Some of the mayor’s critics have questioned whether the price tag for the project, which included the removal of both large figures and smaller plaques, was reasonable. The statues are gone, but their enormous pedestals remain in place.
Some U.S. cities have paid more, like New Orleans, where it cost more than $2.1 million to remove four monuments. Others, like Baltimore, have paid far less. That city paid under $20,000 for four statues, according to the Richmond Times-Dispatch.
Andrew Baxter, a nationally known conservator of outdoor sculpture who has worked on projects at the White House and the National Gallery of Art and has conducted extensive restoration work in the past on several of Richmond’s largest Confederate monuments, was critical of the mayor’s handling of the situation. Stoney acted without the city council’s formal sign-off and before completing procedural steps in the new law.
Still, Baxter said the amount the city paid seemed reasonable.
Henry said the safety considerations of the job were a consideration in setting the price.
“It’s not a situation where you’re just putting in a crane on the street and you’re putting an air conditioner on top of a unit,” he said.
There was trouble finding subcontractors. Even a company he worked with on the UVA memorial gave him a resounding “hell no” when asked to participate, Henry said. A representative of another company suggested he should go take down a statue of Martin Luther King Jr. Truckers involved didn’t want their vehicle logos showing. Workers ended up traveling in from Wisconsin and Connecticut.

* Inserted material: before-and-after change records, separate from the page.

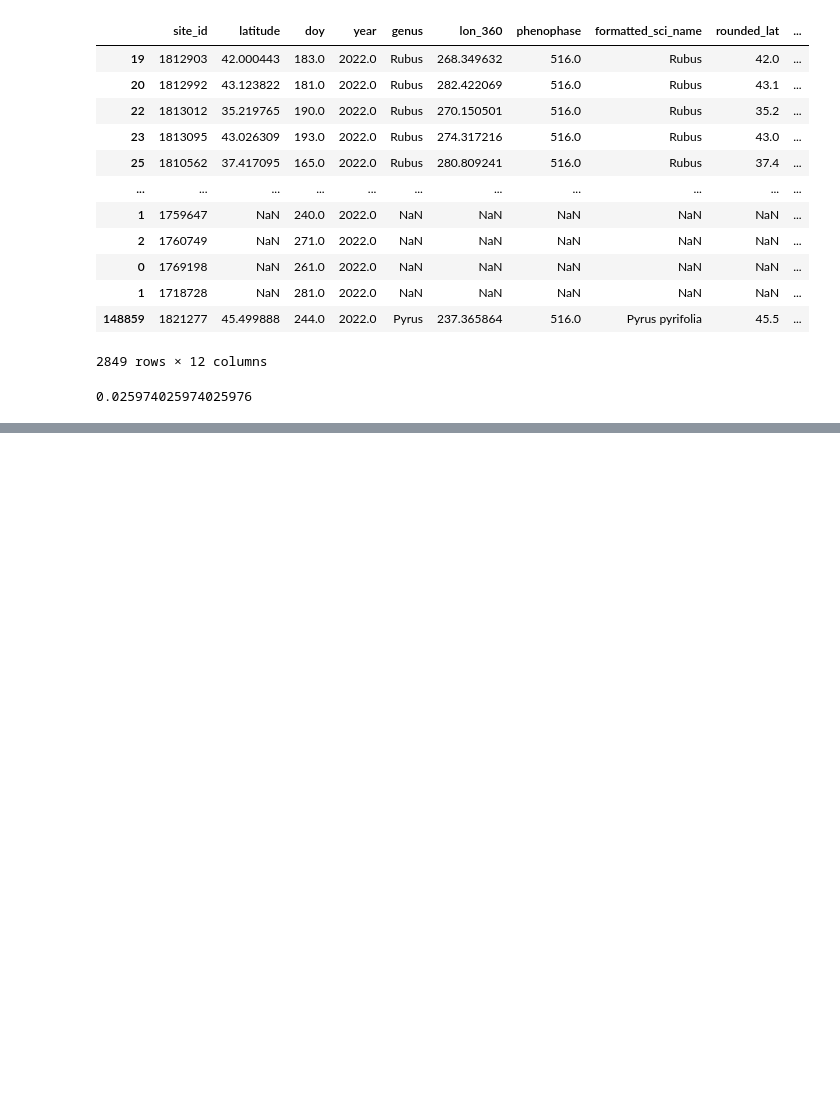
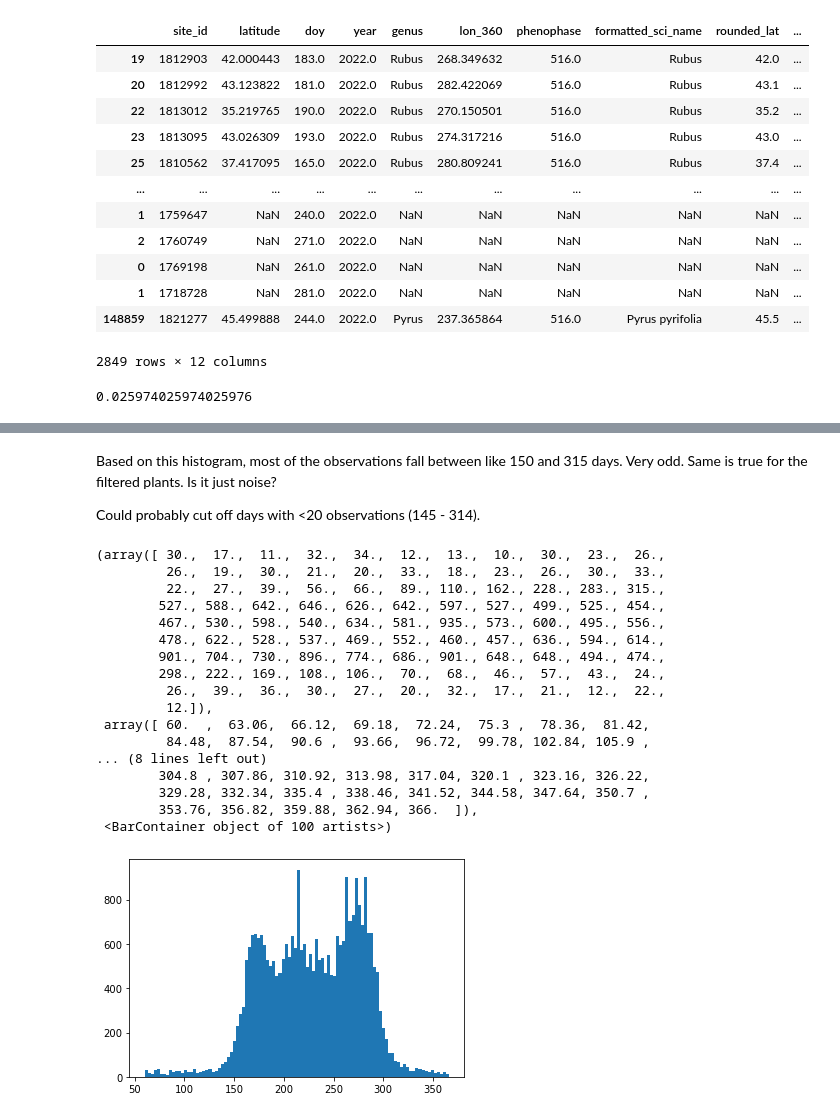
Before and after one commit to falling-fruit/dfg-seasons, a Jupyter notebook: modelling/high_res_models_finalized.ipynb, the cells around one changed output, grey strips where cells are left out. Drawn from its saved outputs; the diff is of its cells as text; code cells hidden in the pictures; blank space fills up the shorter version.

```diff
--- a/modelling/high_res_models_finalized.ipynb
+++ b/modelling/high_res_models_finalized.ipynb
@@ -523,0 +547,25 @@ full_prediction_df
+# %% [markdown]
+Based on this histogram, most of the observations fall between like 150 and 315 days. Very odd. Same is true for the filtered plants. Is it just noise?
+
+Could probably cut off days with <20 observations (145 - 314).
+# %%
+plt.hist(filtered_plants['doy'], bins=100)
+# %% [output]
+(array([ 30.,  17.,  11.,  32.,  34.,  12.,  13.,  10.,  30.,  23.,  26.,
+         26.,  19.,  30.,  21.,  20.,  33.,  18.,  23.,  26.,  30.,  33.,
+         22.,  27.,  39.,  56.,  66.,  89., 110., 162., 228., 283., 315.,
+        527., 588., 642., 646., 626., 642., 597., 527., 499., 525., 454.,
+        467., 530., 598., 540., 634., 581., 935., 573., 600., 495., 556.,
+        478., 622., 528., 537., 469., 552., 460., 457., 636., 594., 614.,
+        901., 704., 730., 896., 774., 686., 901., 648., 648., 494., 474.,
+        298., 222., 169., 108., 106.,  70.,  68.,  46.,  57.,  43.,  24.,
+         26.,  39.,  36.,  30.,  27.,  20.,  32.,  17.,  21.,  12.,  22.,
+         12.]),
+ array([ 60.  ,  63.06,  66.12,  69.18,  72.24,  75.3 ,  78.36,  81.42,
+         84.48,  87.54,  90.6 ,  93.66,  96.72,  99.78, 102.84, 105.9 ,
+... (8 lines left out)
+        304.8 , 307.86, 310.92, 313.98, 317.04, 320.1 , 323.16, 326.22,
+        329.28, 332.34, 335.4 , 338.46, 341.52, 344.58, 347.64, 350.7 ,
+        353.76, 356.82, 359.88, 362.94, 366.  ]),
+ <BarContainer object of 100 artists>)
+[figure, added]
```
Also changed, not shown: parts of 4 cells of this notebook.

Henry negotiated the security plans, eventually working with the city sheriff’s department because he said the police department was not willing to participate. (A police department spokesman declined to comment.) He also hired private security.
In the end, the project went on without incident.
In an interview a block away from the pedestal that once held Confederate Gen. J.E.B. Stuart’s statue, Henry mused about his participation in two very different projects reflecting this moment in the story of race and America.
He helped build the UVA memorial, two nested granite rings, one with a timeline of the history of slavery at the school — a tribute to the enslaved people who built and maintained one of the country’s most prestigious public universities but had long gone unrecognized.
And he helped remove the Richmond statues, which he called tools of oppression against Black Americans.
“To be a Black man in the middle to do it, it felt pretty good,” he said.